I love fine tools -- they are a joy to use, but  they will not make better dovetails. 



Dennis

Glen's picture

(post #98898, reply #18 of 59)

I've just started cutting dovetails too.   I have Japanese saws which I really enjoy using for cross cuts but not for the end grain.   I nearly bought the PAX saw from Lee Valley but opted instead for the Adria Dovetail saw.  It is very very similar to the Lie-Nielsen (perhaps slightly taller and shorter).   It was a toss-up between the two but I decided to go with the lower production Adria.    You can check them out at www.Adriatools.com .   For chisels I have a set of Marples Blue but I also bought a 1/8" Veritas chisel for getting into tight corners.   I'm thinking about Japanese chisels but I've spent enough on hand tools lately.    


 


 

webdesigner's picture

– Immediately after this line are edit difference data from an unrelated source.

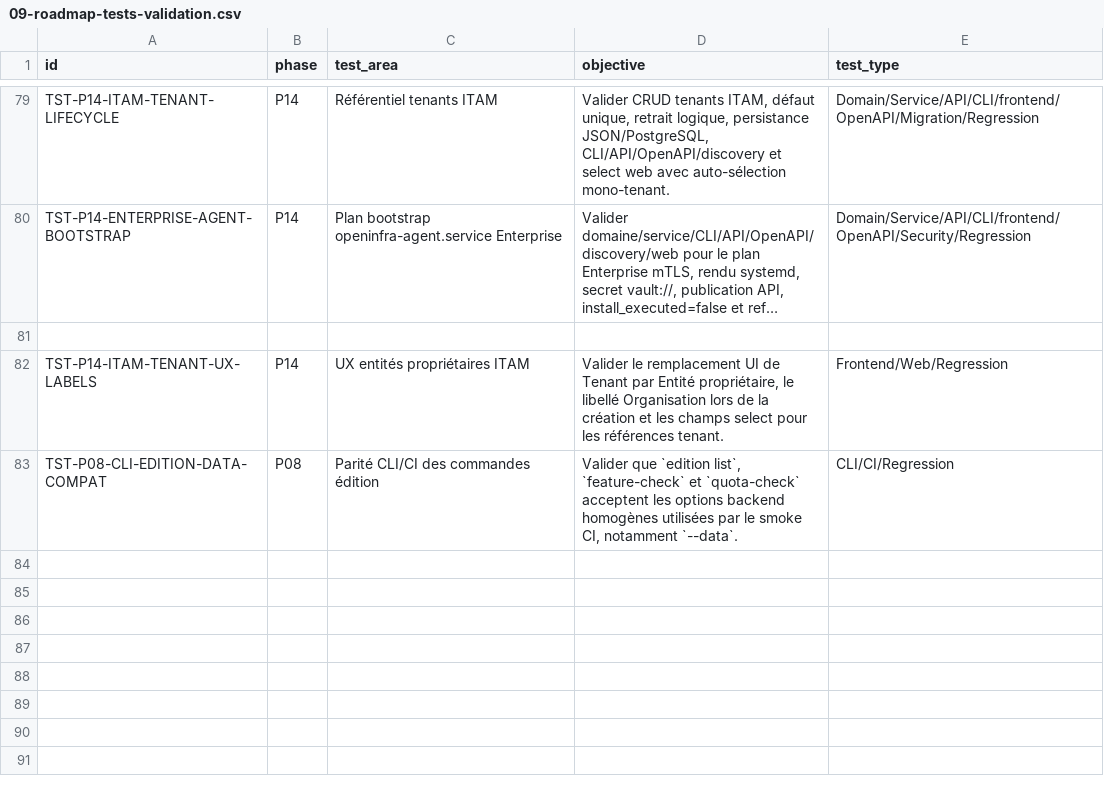
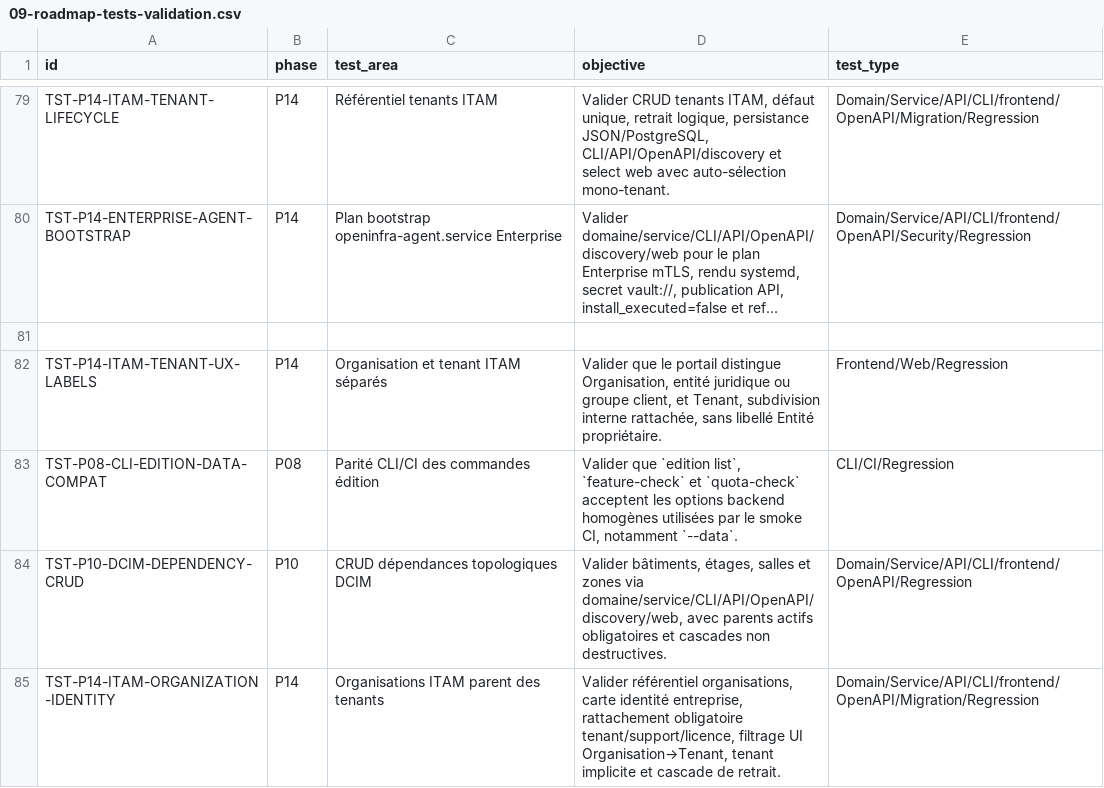
Before and after one commit to irivengroup/openinfra, a CSV file: docs/specifications/OpenInfra-Roadmap-Developpement-v2/09-roadmap-tests-validation.csv, drawn as a sheet; only a part is shown, gaps mark what is left out; long unchanged cells end in …; the diff names each change by its address in the sheet, - before the commit and + after, or states it on an @@ line.

```diff
--- a/docs/specifications/OpenInfra-Roadmap-Developpement-v2/09-roadmap-tests-validation.csv
+++ b/docs/specifications/OpenInfra-Roadmap-Developpement-v2/09-roadmap-tests-validation.csv
-C82 (test_area): UX entités propriétaires ITAM
+C82 (test_area): Organisation et tenant ITAM séparés
-D82 (objective): Valider le remplacement UI de Tenant par Entité propriétaire, le libellé Organisation lors de la création et les champs select pour les références tenant.
+D82 (objective): Valider que le portail distingue Organisation, entité juridique ou groupe client, et Tenant, subdivision interne rattachée, sans libellé Entité propriétaire.
+row 84: TST-P10-DCIM-DEPENDENCY-CRUD | P10 | CRUD dépendances topologiques DCIM | Valider bâtiments, étages, salles et zones via domaine/service/CLI/API/OpenAPI/discovery/web, avec parents actifs obligatoires et cascades non destructives. | Domain/Service/API/CLI/frontend/OpenAPI/Regression
+row 85: TST-P14-ITAM-ORGANIZATION-IDENTITY | P14 | Organisations ITAM parent des tenants | Valider référentiel organisations, carte identité entreprise, rattachement obligatoire tenant/support/licence, filtrage UI Organisation→Tenant, tenant implicite et cascade de retrait. | Domain/Service/API/CLI/frontend/OpenAPI/Migration/Regression
```
Also changed, not shown: docs/specifications/OpenInfra-CDC-SFG-STG-v4.8.1/11-Matrices/Exigences.csv, docs/specifications/OpenInfra-CDC-SFG-STG-v4.8.1/11-Matrices/Tests.csv, 44 other files.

(post #98898, reply #19 of 59)

Thanks for the reply Glen.

Hold off on the Japanese chisels, heard mixed messages about them. They hold an edge, beautiful work of art, but they chip easily if one is not super careful. Even then, some hard woods can chip them.

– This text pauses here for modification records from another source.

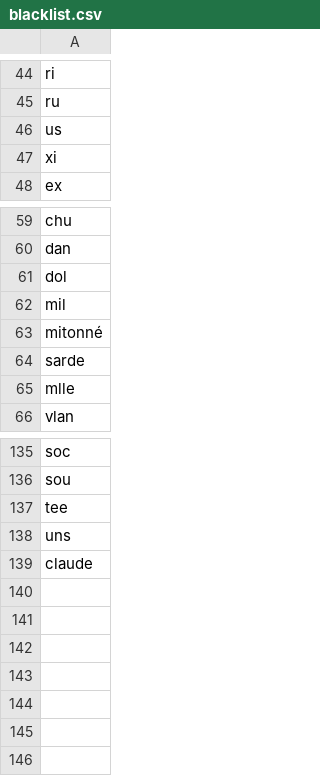
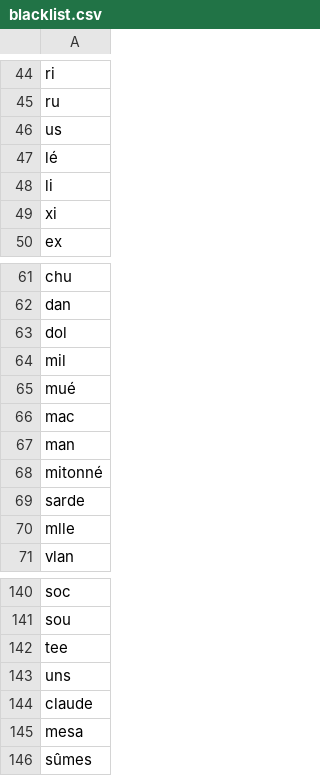
Before and after one commit to qpincon/anagramdr, a CSV file: nlp/blacklist.csv, drawn as a sheet; only a part is shown, gaps mark what is left out; the diff names each change by its address in the sheet, - before the commit and + after, or states it on an @@ line.

```diff
--- a/nlp/blacklist.csv
+++ b/nlp/blacklist.csv
+row 47: lé
+row 48: li
+row 65: mué
+row 66: mac
+row 67: man
+row 145: mesa
+row 146: sûmes
```
Also changed, not shown: 7 other files.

So, I bought a set of Two Cherries, very nice. But, now I have to learn how to sharpen them! They don't come ready-to-go...yeah, me the rookie. Wishful thinking.
Then, I want to buy the Lie Nielsen Independence saw, hopefully at the Woodworking Show in San Mateo this month. 10% which will cost me around $113 plus tax, not bad if it's going to last 50 years. Reminds me, I have to get my 7 year old daughter interested in woodworking now. Glad to heard, more and more women are getting into it.

If anyone can tell me how to sharpen my Two Cherries, please let me know.
Don't have a clue which stones or honing guides to buy!!!

Cheers,
Gary

kesac's picture

(post #98898, reply #26 of 59)

Get a fine DMT Diamond stone, which will be a lot couser than you think.  A 12x12 ceramic tile and some wet and dry sandpaper going from 220 or so to 1500 or so.  Then finish with aluminum polish, machined buffing compound, on a paint stirring stick, and you will be able to shave with those chisels.

tigerstripe's picture

(post #98898, reply #42 of 59)

when your at the woodworking show, drop by the lie neilson booth. You'll be glad you did. They have norton water stones there. I bought mine about 4 years ago now and absoulty love them. If Rob Cosom is there in the booth take his dovetaing course. It was fantastic.